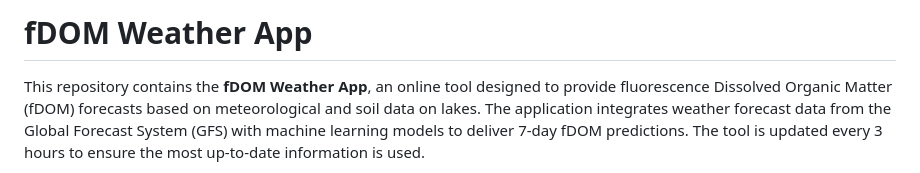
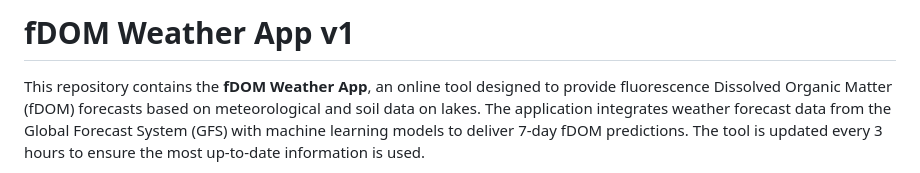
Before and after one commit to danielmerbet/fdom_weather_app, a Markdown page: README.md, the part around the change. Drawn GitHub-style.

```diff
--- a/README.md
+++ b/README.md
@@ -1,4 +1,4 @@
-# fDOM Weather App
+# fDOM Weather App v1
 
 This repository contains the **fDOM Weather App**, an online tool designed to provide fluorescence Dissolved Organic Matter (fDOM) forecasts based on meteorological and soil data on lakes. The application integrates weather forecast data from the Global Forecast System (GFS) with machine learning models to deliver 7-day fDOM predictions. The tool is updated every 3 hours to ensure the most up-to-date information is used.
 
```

-----

Exercise directions:
Please, without any pictures, retype the records exactly as they appear.

Output below:
Before and after one commit to danielmerbet/fdom_weather_app, a Markdown page: README.md, the part around the change. Drawn GitHub-style.

```diff
--- a/README.md
+++ b/README.md
@@ -1,4 +1,4 @@
-# fDOM Weather App
+# fDOM Weather App v1
 
 This repository contains the **fDOM Weather App**, an online tool designed to provide fluorescence Dissolved Organic Matter (fDOM) forecasts based on meteorological and soil data on lakes. The application integrates weather forecast data from the Global Forecast System (GFS) with machine learning models to deliver 7-day fDOM predictions. The tool is updated every 3 hours to ensure the most up-to-date information is used.
 
```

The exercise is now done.